Make sure that each week (even each day) you have time where you plan to do nothing at all. Make it a priority, go with the mood of the moment, say yes to whatever crazy plan the kids want to do (within reason). Let go of your 'agenda' and go with the flow of the moment. If you know that this is what this time is for, it's easier to be flexible.
I don't know how it is in other homes, but for us, meals can be a source of stress. Thinking about what to eat can be exhausting! We find it so much easier since we have a basic outline of what we will have. There is nothing special or fancy about it: Monday - pasta of some sort, Tuesday- rice of some sort, Wednesday- some sort of curry or thing in the slow cooker, Thursday- some sort of jacket potato, Friday- pizza, Saturday- something convenient that we can pop in the oven, Sunday - some sort of caserole slow cooker. This outline helps us to have something already in mind and for those weeks when we are in survival mode they can be really basic, but for the weeks when we are firing on all cylinders and feeling creative we can make them more complex.

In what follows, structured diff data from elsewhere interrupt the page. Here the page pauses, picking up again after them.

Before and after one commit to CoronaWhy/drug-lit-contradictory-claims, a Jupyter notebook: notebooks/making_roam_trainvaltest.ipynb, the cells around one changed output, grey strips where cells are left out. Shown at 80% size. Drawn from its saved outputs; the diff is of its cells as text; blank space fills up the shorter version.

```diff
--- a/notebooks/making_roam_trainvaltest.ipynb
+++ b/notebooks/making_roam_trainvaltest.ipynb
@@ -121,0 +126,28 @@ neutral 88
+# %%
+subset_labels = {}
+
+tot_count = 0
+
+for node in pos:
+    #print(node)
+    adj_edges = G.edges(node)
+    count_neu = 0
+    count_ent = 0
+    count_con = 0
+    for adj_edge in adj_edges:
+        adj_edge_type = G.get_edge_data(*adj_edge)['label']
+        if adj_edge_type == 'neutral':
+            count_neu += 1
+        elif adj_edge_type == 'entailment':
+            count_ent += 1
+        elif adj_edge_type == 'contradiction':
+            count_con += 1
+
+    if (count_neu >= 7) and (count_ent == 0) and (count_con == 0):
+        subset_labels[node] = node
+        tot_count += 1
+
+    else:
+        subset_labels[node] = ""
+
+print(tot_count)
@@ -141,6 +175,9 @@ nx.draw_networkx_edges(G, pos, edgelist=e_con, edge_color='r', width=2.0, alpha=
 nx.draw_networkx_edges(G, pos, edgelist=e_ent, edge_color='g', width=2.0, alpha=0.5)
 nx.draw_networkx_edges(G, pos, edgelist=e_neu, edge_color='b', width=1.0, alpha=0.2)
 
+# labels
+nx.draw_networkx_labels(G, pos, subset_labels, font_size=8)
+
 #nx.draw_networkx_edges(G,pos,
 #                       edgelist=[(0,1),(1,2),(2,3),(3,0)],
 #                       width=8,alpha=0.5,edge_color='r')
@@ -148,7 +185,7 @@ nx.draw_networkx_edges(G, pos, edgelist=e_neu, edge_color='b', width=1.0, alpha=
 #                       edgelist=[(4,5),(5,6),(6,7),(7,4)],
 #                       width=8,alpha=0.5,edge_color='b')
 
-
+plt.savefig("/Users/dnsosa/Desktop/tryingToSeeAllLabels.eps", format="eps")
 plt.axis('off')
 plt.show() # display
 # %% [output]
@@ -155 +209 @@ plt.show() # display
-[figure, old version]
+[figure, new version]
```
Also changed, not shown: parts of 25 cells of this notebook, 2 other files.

Be mindful about what you let in.
This one is about news and information, do you automatically hear every news report on the radio? Are you drawn in by 'click bait' articles on facebook or google? What effect do these things have on your mental health? Do they make you increase your to do list or list of worries?
This evening in my group, I talked about a way that we can control our worries and make pro-active choices about where we spend our energy.
The idea of 'Circle of Concern' and 'Circle of Influence' is Stephen Covey's. It is a really useful way of thinking about what we spend our time thinking about.
The circle of concern are the things that we worry about but can't control. These may be things concerning other people, or our future. These things cause us stress.
The things that lie within the circle of influence are matters that bother us, but we can actually take action to improve. Here are some examples:
* Perhaps you worry about your child's reading, you can make a pledge to yourself and them to read with them everyday.
* Maybe you are unhappy about a work situation that involves you, this is something that you could map out some ideas to solve.
I believe that when we are aware of what things lie in our circle of influence and what things lie in the circle of concern, we are better equipped to know how to deal with them.
This evening in my group Well-Being at Home, I talked about out three needs.
This idea comes from McClelland's Human Motivation Theory. The needs described in the theory are; achievement, affiliation and power.
I think that this is really interesting to think about when we are looking at the emotions and behaviour of our children (and even ourselves).
Say, for example, an older child is trying to help a younger child to do something and the younger one hits them. At first glance it can seem like the younger child is being mean when the older one was trying to help. It is likely that the younger child was motivated by the need to achieve- they wanted to be independent and do it themselves!
Or maybe your child is shouting, being rough or giving some attitude after being at school or childcare- exploring deeper, it could be that they have a need for connection with you and don't know how to express this.
Maybe your child is very controlling around food or clothing, it may appear that they are being "fussy" it could also be because they are feeling out of control in other areas of life and are wanting to control the things that they can.
During these very uncertain times, we will all be struggling with these unmet needs: Lockdown rules will impact on how much connection we can have with loved ones, changes in rules make us feel out of control- we feel we have no power! We may also find it hard to achieve things that we want to because of the situation that we are in.
Now is a good time to reflect on our own needs and those of our children. What is behind the behaviour or feeling? Is it a need for power? Connection? Achievement? Can you meet that need in some way?
In my blog, I reflect honestly about my experiences of trying to enhance the well-being of my own children.